═════ AVAILABLE RECORDS

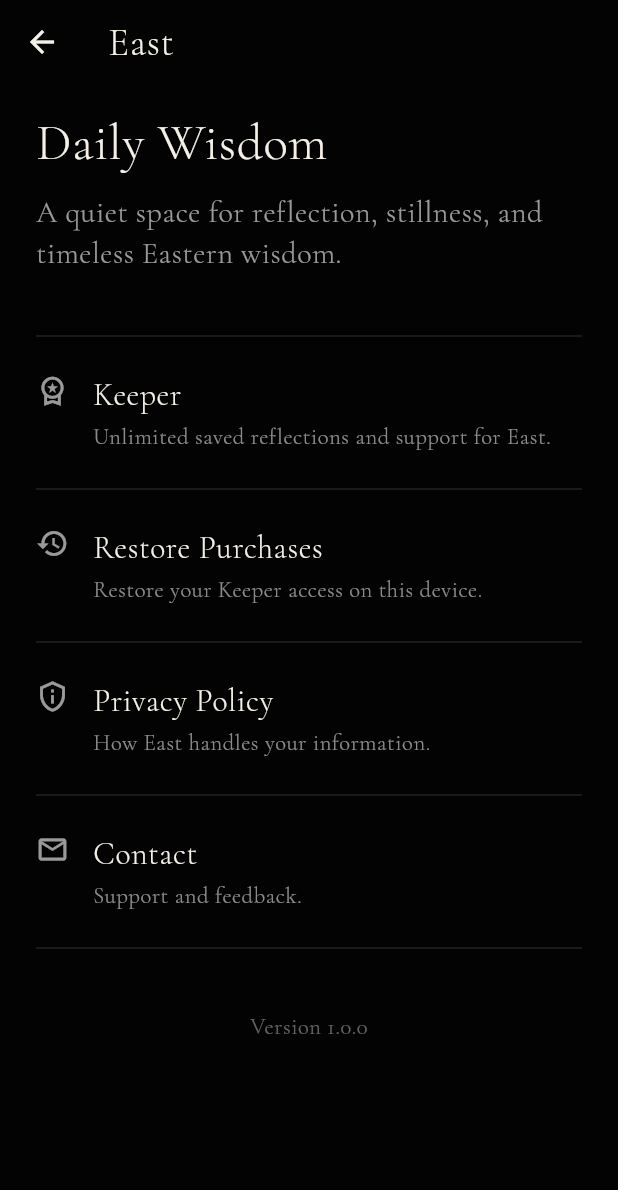
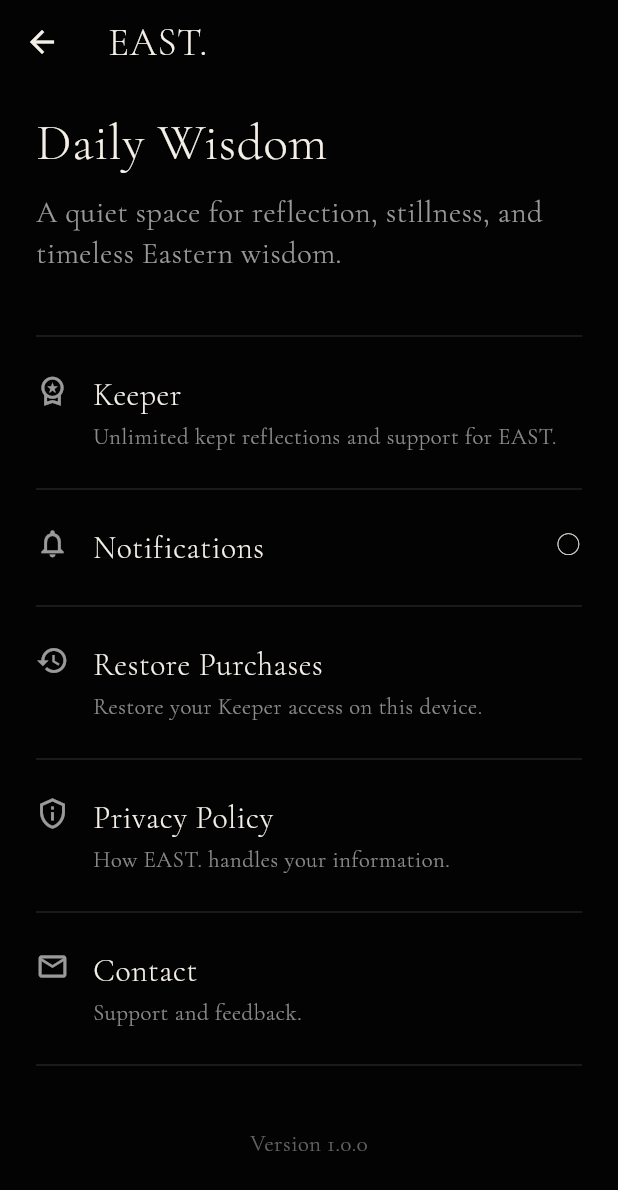
Before and after one commit to wv6czzy669-boop/wisdom-east-app, a Flutter app: the screen it shows after launch, after a tap on the "settings" icon, on a phone screen of 412 x 824 dp. Shown: the top 1190 px of the screen. Run offline on Flutter 3.47's test engine with Material 3 defaults, Android fonts, the phone set to English and light mode, and no system bars; our stand-ins replace audioplayers, in_app_purchase, shared_preferences.

Commit message:
Apply EAST branding and Kept UI update

```diff
--- a/lib/app.dart
+++ b/lib/app.dart
@@ -8,7 +8,7 @@
   @override
   Widget build(BuildContext context) {
     return MaterialApp(
-      title: 'Daily Wisdom: East',
+      title: 'Daily Wisdom: EAST.',
       debugShowCheckedModeBanner: false,
       theme: ThemeData(
         brightness: Brightness.dark,
--- a/lib/screens/home_screen.dart
+++ b/lib/screens/home_screen.dart
@@ -29,10 +29,10 @@
     with SingleTickerProviderStateMixin, WidgetsBindingObserver {
   int screenStep = 0;
 
-  String currentText = "East";
+  String currentText = "EAST.";
 
   double textOpacity = 0.0;
-  double heartOpacity = 0.0;
+  double saveControlOpacity = 0.0;
   double keeperPromptOpacity = 0.0;
   double textScale = 0.985;
   double revealGlowOpacity = 0.0;
@@ -44,7 +44,7 @@
   bool _transitionLock = false;
   int flowSessionId = 0;
   bool navigationInProgress = false;
-  bool heartInteractionEnabled = false;
+  bool saveInteractionEnabled = false;
   bool _reduceMotion = false;
 
   final ritualFlowController = const RitualFlowController();
@@ -89,12 +89,12 @@
       }
 
       if (wisdomRevealed) {
-        heartOpacity = 1.0;
+        saveControlOpacity = 1.0;
         keeperPromptOpacity = 1.0;
         revealGlowOpacity = 0.10;
       } else {
-        heartOpacity = 0.0;
-        heartInteractionEnabled = false;
+        saveControlOpacity = 0.0;
+        saveInteractionEnabled = false;
         keeperPromptOpacity = 0.0;
         revealGlowOpacity = 0.0;
       }
@@ -431,8 +431,8 @@
 
       setState(() {
         textOpacity = 0.0;
-        heartOpacity = 0.0;
-        heartInteractionEnabled = false;
+        saveControlOpacity = 0.0;
+        saveInteractionEnabled = false;
         keeperPromptOpacity = 0.0;
         revealGlowOpacity = 0.0;
         backgroundDepth =
@@ -561,8 +561,8 @@
 
       setState(() {
         textOpacity = 0.0;
-        heartOpacity = 0.0;
-        heartInteractionEnabled = false;
+        saveControlOpacity = 0.0;
+        saveInteractionEnabled = false;
         keeperPromptOpacity = 0.0;
         pauseFeelOpacity = 0.0;
         revealGlowOpacity = 0.0;
@@ -612,7 +612,7 @@
       if (!mounted || currentFlow != flowSessionId) return;
 
       setState(() {
-        heartOpacity = 1.0;
+        saveControlOpacity = 1.0;
         revealGlowOpacity = 0.10;
       });
 
@@ -629,15 +629,6 @@
         _transitionLock = false;
       }
     }
-  }
-
-  Future<void> resetToRevealScreen() async {
-    HapticFeedback.selectionClick();
-
-    await transitionToText(
-      "Tap to Reveal",
-      nextStep: 3,
-    );
   }
 
   Future<void> openKeeperScreen() async {
@@ -703,11 +694,11 @@
         return AlertDialog(
           backgroundColor: const Color(0xFF111111),
           title: Text(
-            "Saved Reflection Limit",
+            "Kept Limit",
             style: wisdomStyle(22),
           ),
           content: Text(
-            "Free users can save up to 3 reflections.",
+            "Free users can keep up to 3 reflections.",
             style: wisdomStyle(18),
           ),
           actions: [
@@ -750,7 +741,7 @@
         favorites = result.items;
       });
     } catch (_) {
-      showEastSnack("Reflection could not be saved. Please try again.");
+      showEastSnack("Reflection could not be kept. Please try again.");
     }
   }
 
@@ -979,7 +970,7 @@
                                             mainAxisSize: MainAxisSize.min,
                                             children: [
                                               Text(
-                                                "East",
+                                                "EAST.",
                                                 textAlign: TextAlign.center,
                                                 style: wisdomStyle(
                                                   44,
@@ -1087,11 +1078,15 @@
                     onPressed: openSettings,
                   ),
                   IconButton(
-                    tooltip: 'Saved reflections',
-                    icon: const Icon(
-                      Icons.star_border,
-                      color: Colors.white70,
-                      size: 29,
+                    tooltip: 'Kept',
+                    icon: const Text(
+                      '○',
+                      style: TextStyle(
+                        color: Colors.white70,
+                        fontSize: 30,
+                        fontWeight: FontWeight.w300,
+                        height: 1,
+                      ),
                     ),
                     onPressed: openFavorites,
                   ),
@@ -1100,54 +1095,42 @@
             ),
             if (wisdomRevealed)
               Positioned(
-                top: 10,
-                left: 8,
-                child: IconButton(
-                  tooltip: 'Back',
-                  icon: const Icon(
-                    Icons.arrow_back_ios_new,
-                    color: Colors.white70,
-                    size: 23,
-                  ),
-                  onPressed: resetToRevealScreen,
-                ),
-              ),
-            if (wisdomRevealed)
-              Positioned(
                 left: 0,
                 right: 0,
                 top: MediaQuery.of(context).size.height / 2 + 72,
                 child: Center(
                   child: IgnorePointer(
-                    key: const ValueKey('favorite-interaction-guard'),
-                    ignoring: !heartInteractionEnabled,
+                    key: const ValueKey('kept-interaction-guard'),
+                    ignoring: !saveInteractionEnabled,
                     child: AnimatedOpacity(
                       duration: const Duration(
                         milliseconds: 1000,
                       ),
-                      opacity: heartOpacity,
+                      opacity: saveControlOpacity,
                       onEnd: () {
                         if (!mounted ||
-                            heartInteractionEnabled ||
-                            heartOpacity < 1.0 ||
+                            saveInteractionEnabled ||
+                            saveControlOpacity < 1.0 ||
                             !wisdomRevealed) {
                           return;
                         }
 
                         setState(() {
-                          heartInteractionEnabled = true;
+                          saveInteractionEnabled = true;
                         });
                       },
                       child: IconButton(
                         tooltip: isCurrentFavorite()
-                            ? 'Remove saved reflection'
-                            : 'Save reflection',
-                        icon: Icon(
-                          isCurrentFavorite()
-                              ? Icons.favorite
-                              : Icons.favorite_border,
-                          color: const Color(0xFFF4F0E8),
-                          size: 28,
+                            ? 'Remove kept reflection'
+                            : 'Keep reflection',
+                        icon: Text(
+                          isCurrentFavorite() ? '●' : '○',
+                          style: const TextStyle(
+                            color: Color(0xFFF4F0E8),
+                            fontSize: 29,
+                            fontWeight: FontWeight.w300,
+                            height: 1,
+                          ),
                         ),
                         onPressed: toggleFavorite,
                       ),
--- a/lib/screens/keeper_screen.dart
+++ b/lib/screens/keeper_screen.dart
@@ -198,7 +198,7 @@
                     ),
                     const SizedBox(height: 11),
                     Text(
-                      "Help keep East alive.",
+                      "Help keep EAST. alive.",
                       textAlign: TextAlign.center,
                       style: keeperStyle(
                         13,
--- a/lib/screens/saved_reflections_screen.dart
+++ b/lib/screens/saved_reflections_screen.dart
@@ -40,14 +40,14 @@
         foregroundColor: const Color(0xFFF4F0E8),
         elevation: 0,
         title: Text(
-          "Saved Reflections",
+          "Kept",
           style: reflectionStyle(24),
         ),
       ),
       body: reflections.isEmpty
           ? Center(
               child: Text(
-                "No wisdom saved yet.",
+                "Nothing kept yet.",
                 style: reflectionStyle(21).copyWith(color: Colors.white54),
               ),
             )
--- a/lib/screens/settings_screen.dart
+++ b/lib/screens/settings_screen.dart
@@ -5,7 +5,12 @@
 import 'keeper_screen.dart';
 
 class SettingsScreen extends StatelessWidget {
-  const SettingsScreen({super.key});
+  const SettingsScreen({
+    super.key,
+    this.notificationsEnabled = false,
+  });
+
+  final bool notificationsEnabled;
 
   TextStyle eastStyle(
     double size, {
@@ -24,7 +29,8 @@
   Widget settingsItem({
     required IconData icon,
     required String title,
-    required String subtitle,
+    String? subtitle,
+    Widget? trailing,
     VoidCallback? onTap,
   }) {
     return InkWell(
@@ -52,6 +58,7 @@
                     title,
                     style: eastStyle(21),
                   ),
+                  if (subtitle != null) ...[
                     const SizedBox(height: 4),
                     Text(
                       subtitle,
@@ -61,8 +68,13 @@
                       ),
                     ),
                   ],
+                ],
               ),
             ),
+            if (trailing != null) ...[
+              const SizedBox(width: 16),
+              trailing,
+            ],
           ],
         ),
       ),
@@ -121,7 +133,7 @@
     final uri = Uri(
       scheme: 'mailto',
       path: 'dailywisdomeast@gmail.com',
-      query: 'subject=East Support',
+      query: 'subject=EAST. Support',
     );
 
     try {
@@ -141,7 +153,7 @@
         scrolledUnderElevation: 0,
         elevation: 0,
         title: Text(
-          "East",
+          "EAST.",
           style: eastStyle(26),
         ),
       ),
@@ -173,7 +185,7 @@
           settingsItem(
             icon: Icons.workspace_premium_outlined,
             title: "Keeper",
-            subtitle: "Unlimited saved reflections and support for East.",
+            subtitle: "Unlimited kept reflections and support for EAST.",
             onTap: () {
               Navigator.push(
                 context,
@@ -182,6 +194,17 @@
                 ),
               );
             },
+          ),
+          const Divider(
+            color: Colors.white24,
+            thickness: 0.5,
+          ),
+          settingsItem(
+            icon: Icons.notifications_none,
+            title: "Notifications",
+            trailing: _NotificationStateIndicator(
+              isEnabled: notificationsEnabled,
+            ),
           ),
           const Divider(
             color: Colors.white24,
@@ -206,7 +229,7 @@
                 restoreStarted
                     ? "Restore request sent. Keeper access will update automatically."
                     : purchaseService.restoreNeedsRecovery
-                        ? "A previous restore is still being reconciled. Keeper access will update automatically; reopen East before trying again."
+                        ? "A previous restore is still being reconciled. Keeper access will update automatically; reopen EAST. before trying again."
                         : "Restore is not available right now. Please try again shortly.",
               );
             },
@@ -218,7 +241,7 @@
           settingsItem(
             icon: Icons.privacy_tip_outlined,
             title: "Privacy Policy",
-            subtitle: "How East handles your information.",
+            subtitle: "How EAST. handles your information.",
             onTap: () async {
               await openPrivacyPolicy();
 
@@ -254,3 +277,28 @@
     );
   }
 }
+
+class _NotificationStateIndicator extends StatelessWidget {
+  const _NotificationStateIndicator({required this.isEnabled});
+
+  final bool isEnabled;
+
+  @override
+  Widget build(BuildContext context) {
+    return Semantics(
+      label: isEnabled ? 'Notifications enabled' : 'Notifications disabled',
+      child: ExcludeSemantics(
+        child: Text(
+          isEnabled ? '●' : '○',
+          style: const TextStyle(
+            color: Color(0xFFF4F0E8),
+            fontSize: 23,
+            fontWeight: FontWeight.w300,
+            fontFamily: 'CormorantGaramond',
+            height: 1,
+          ),
+        ),
+      ),
+    );
+  }
+}
```
Also changed, not shown: 6 other files. Lines whose indentation alone changed are shown as unchanged.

══════════

REQUIRED ACTION –
Your task is to copy each line of the material that contains the word "onTap".

RESULT FOR THIS TASK –
     VoidCallback? onTap,
             onTap: () {
             onTap: () async {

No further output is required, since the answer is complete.